A comprehensive transportation system in Chapel Hill will both improve our wellbeing and help protect the planet. 

  • Many people believe that traffic is our worst transportation issue, but our traffic is largely caused by the 40,000 people who commute into Chapel Hill every day because they cannot afford to live here. Transportation is the largest source of climate-changing gases, and climate experts agree this is because we have allowed car-centric development to sprawl over forests and farmland, rather than building housing along transit corridors in town.
  • Local governments world-wide are finding that building bike and pedestrian infrastructure and investing in public transit are good first steps in moving away from a car-centric transportation system. By making smart land use decisions for our growing population, expanding and electrifying our great transit system, hooking it into regional transit, and strategically implementing our Everywhere to Everywhere Greenways plan, we can reach our destinations happier, healthier and and more cheaply.


There’s an old saying that you never step into the same river twice, and our student population is like the water of that river. Individually, they may flow through, but the existence and needs of a student population, as well as their benefit to the local economy and community, are perennial to our university town. 
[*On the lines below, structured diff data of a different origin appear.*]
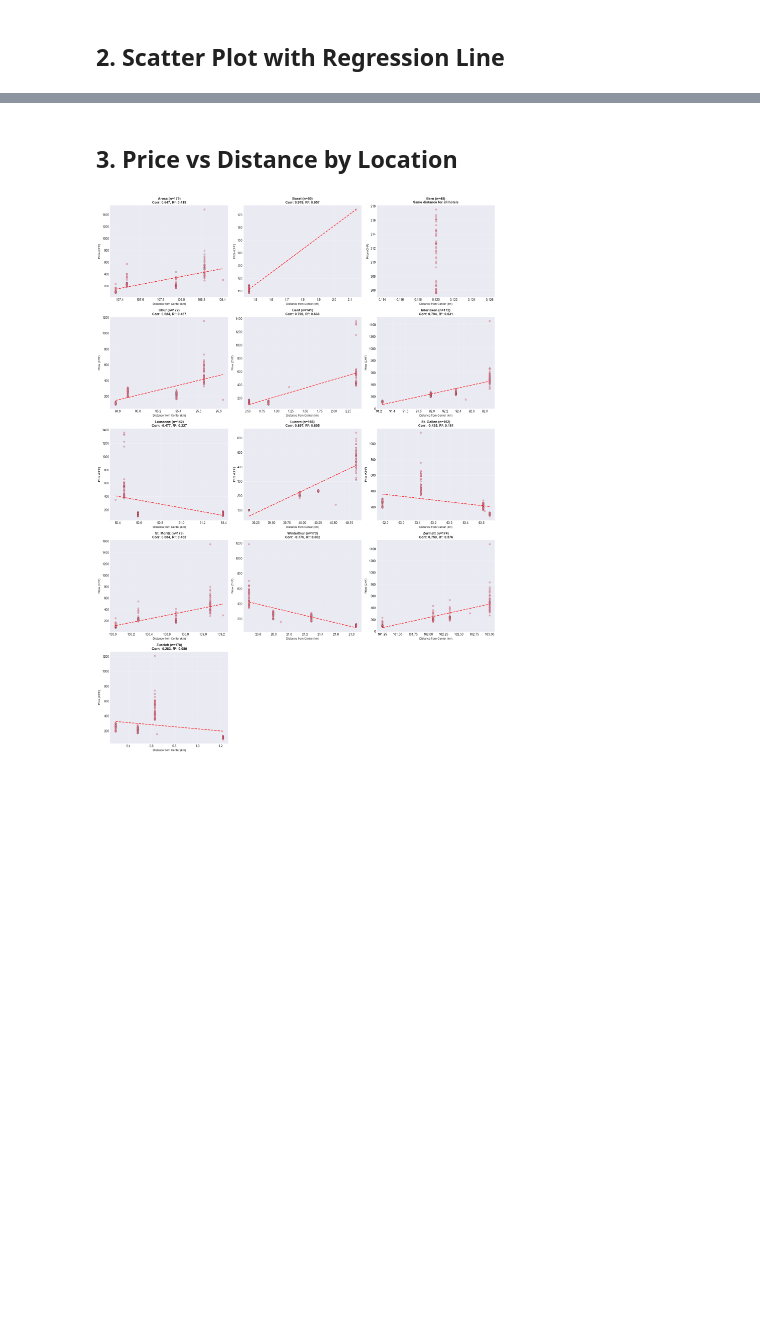
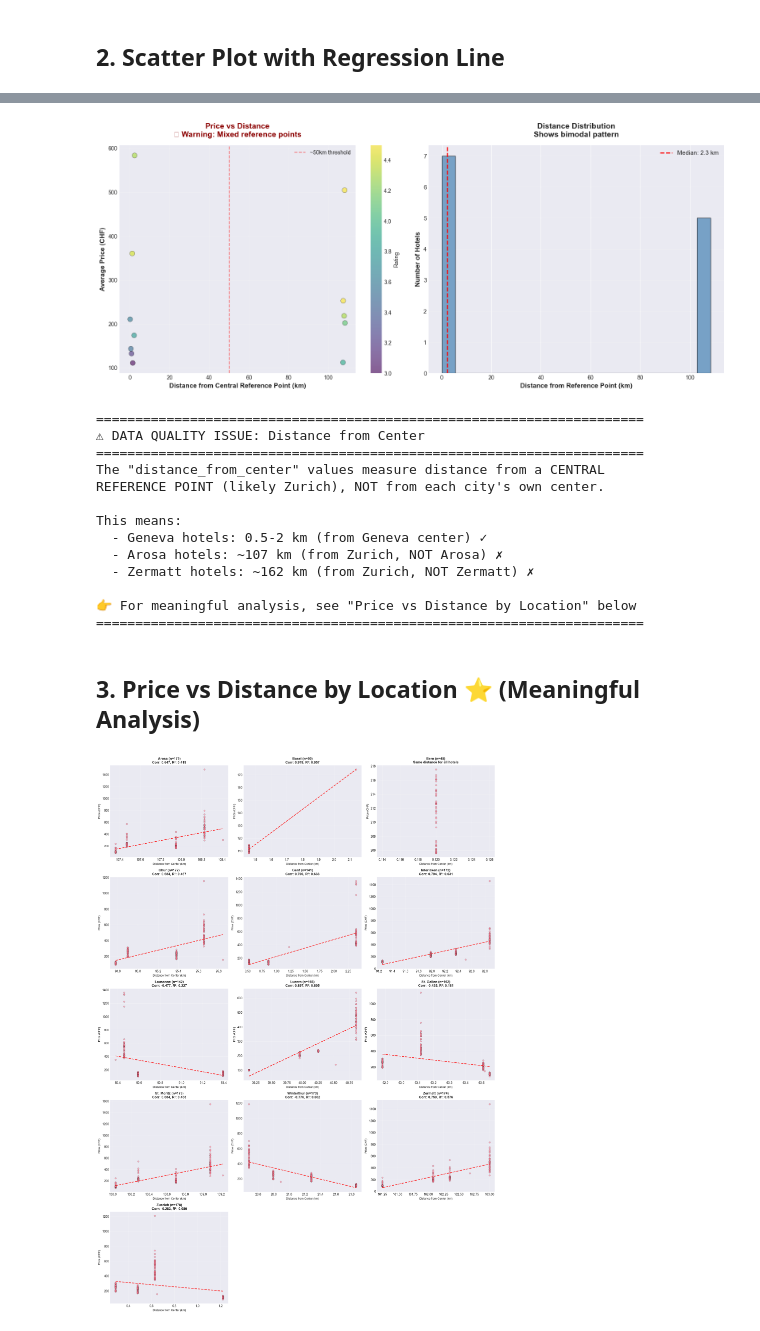
Before and after one commit to AlanGit12/DA_Task, a Jupyter notebook: notebooks/03_price_distance_correlation.ipynb, the cells around one changed output, grey strips where cells are left out. Saved outputs shown, nothing was run; the diff lists cells and outputs as text; code cells hidden in the pictures; blank space fills up the shorter version.

```diff
--- a/notebooks/03_price_distance_correlation.ipynb
+++ b/notebooks/03_price_distance_correlation.ipynb
@@ -110,5 +103,70 @@ plt.show()
+# %%
+# NOTE: The 'distance_from_center' column in this dataset is problematic
+# It measures distance from a CENTRAL REFERENCE POINT (likely Zurich),
+# NOT from each individual city's center.
+#
+# This creates a bimodal distribution:
+# - City hotels (Geneva, Basel, Bern): 0-5 km from their city center ✓
+# - Mountain/distant hotels (Arosa, Zermatt): 90-160 km from Zurich ✗
+#
+# For meaningful analysis, see Section 3 (per-location analysis) instead.
+
+fig, axes = plt.subplots(1, 2, figsize=(16, 7))
+
+# Left: Show the problematic overall distribution
+axes[0].scatter(hotel_avg['distance_from_center'], hotel_avg['avg_price'],
+           alpha=0.6, s=80, c=hotel_avg['rating'], cmap='viridis',
+           edgecolors='black', linewidth=0.5)
+axes[0].set_xlabel('Distance from Central Reference Point (km)', fontsize=12, fontweight='bold')
+axes[0].set_ylabel('Average Price (CHF)', fontsize=12, fontweight='bold')
+axes[0].set_title('Price vs Distance\n⚠ Warning: Mixed reference points',
+         fontsize=14, fontweight='bold', pad=15, color='darkred')
+axes[0].axvline(x=50, color='red', linestyle='--', alpha=0.5, label='~50km threshold')
+axes[0].colorbar = plt.colorbar(axes[0].collections[0], ax=axes[0], label='Rating')
+axes[0].legend()
+axes[0].grid(True, alpha=0.3)
+
+# Right: Show histogram of distances to illustrate the issue
+axes[1].hist(hotel_avg['distance_from_center'], bins=20, edgecolor='black', alpha=0.7, color='steelblue')
+axes[1].axvline(hotel_avg['distance_from_center'].median(), color='red',
+               linestyle='--', linewidth=2, label=f'Median: {hotel_avg["distance_from_center"].median():.1f} km')
+axes[1].set_xlabel('Distance from Reference Point (km)', fontsize=12, fontweight='bold')
+axes[1].set_ylabel('Number of Hotels', fontsize=12, fontweight='bold')
+axes[1].set_title('Distance Distribution\nShows bimodal pattern', fontsize=14, fontweight='bold', pad=15)
+axes[1].legend(fontsize=11)
+axes[1].grid(True, alpha=0.3, axis='y')
+
+plt.tight_layout()
+plt.show()
+
+print('\n' + '='*70)
+print('⚠ DATA QUALITY ISSUE: Distance from Center')
+print('='*70)
+print('The "distance_from_center" values measure distance from a CENTRAL')
+print('REFERENCE POINT (likely Zurich), NOT from each city\'s own center.')
+print('\nThis means:')
+print('  - Geneva hotels: 0.5-2 km (from Geneva center) ✓')
+print('  - Arosa hotels: ~107 km (from Zurich, NOT Arosa) ✗')
+print('  - Zermatt hotels: ~162 km (from Zurich, NOT Zermatt) ✗')
+print('\n👉 For meaningful analysis, see "Price vs Distance by Location" below')
+print('='*70)
+# %% [output]
+[figure, added]
+======================================================================
+⚠ DATA QUALITY ISSUE: Distance from Center
+======================================================================
+The "distance_from_center" values measure distance from a CENTRAL
+REFERENCE POINT (likely Zurich), NOT from each city's own center.
+
+This means:
+  - Geneva hotels: 0.5-2 km (from Geneva center) ✓
+  - Arosa hotels: ~107 km (from Zurich, NOT Arosa) ✗
+  - Zermatt hotels: ~162 km (from Zurich, NOT Zermatt) ✗
+
+👉 For meaningful analysis, see "Price vs Distance by Location" below
+======================================================================
 # %% [markdown]
-## 3. Price vs Distance by Location
+## 3. Price vs Distance by Location ⭐ (Meaningful Analysis)
 # %%
 # Use full dataset grouped by location for comprehensive analysis
 locations = df['location'].unique()
```
Also changed, not shown: parts of 2 cells of this notebook, 3 other files.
  • UNC should certainly take more responsibility for housing students, and has, at the least, an area of land available (now fenced around condemned apartments). Simply inviting developers to build dense housing there will take some burden off the very limited land available in town.
  • However, we should also welcome students into the rest of town, where they can ride transit or walk and bike to campus, rather than driving in from cheaper living situations. For graduate students, medical residents and other students who may be here for several years, housing that’s integrated into the community, like accessory dwelling units or small multiplexes, can let them live in supportive neighborhoods and be active members of the community. And if they move into jobs at UNC, they will be able to afford to stay in such homes and continue to contribute to Chapel Hill.  
  • A diverse, multi-age community is more vibrant and benefits all our residents. Undergraduate, graduate, and professional students have always made Chapel Hill the vibrant, exciting town that it is; students contribute so much to our community, and it’s time we pay them back by making our town affordable and accessible to them during and after their studies. 

Equity and Affordability for Everyone

Because of the history of the South and the inequalities of our nation, state, and town, people born disadvantaged are too often unable to overcome structural burdens and a lack of opportunity.

  • We cannot “make up for” centuries of mistreatment of whole populations, but we can put in an earnest, persistent effort to address existing inequalities through outreach, housing, and social services.  As we work toward some semblance of “fairness,” we should also recognize that, as Paul Wellstone said, “we all do better when we all do better.” 
  • Making sure everyone has adequate food, housing, and community amenities pays off for the whole town. It enables stronger children who can reach their potential, stronger communities who watch out for each other, and more successful citizens who can contribute more to their communities.
  • When we’ve become the Chapel Hill we aspire to be, we will have built a stable community where all of us belong, feel valued and are empowered to live authentically.

It matters to Melissa, too.

Blog at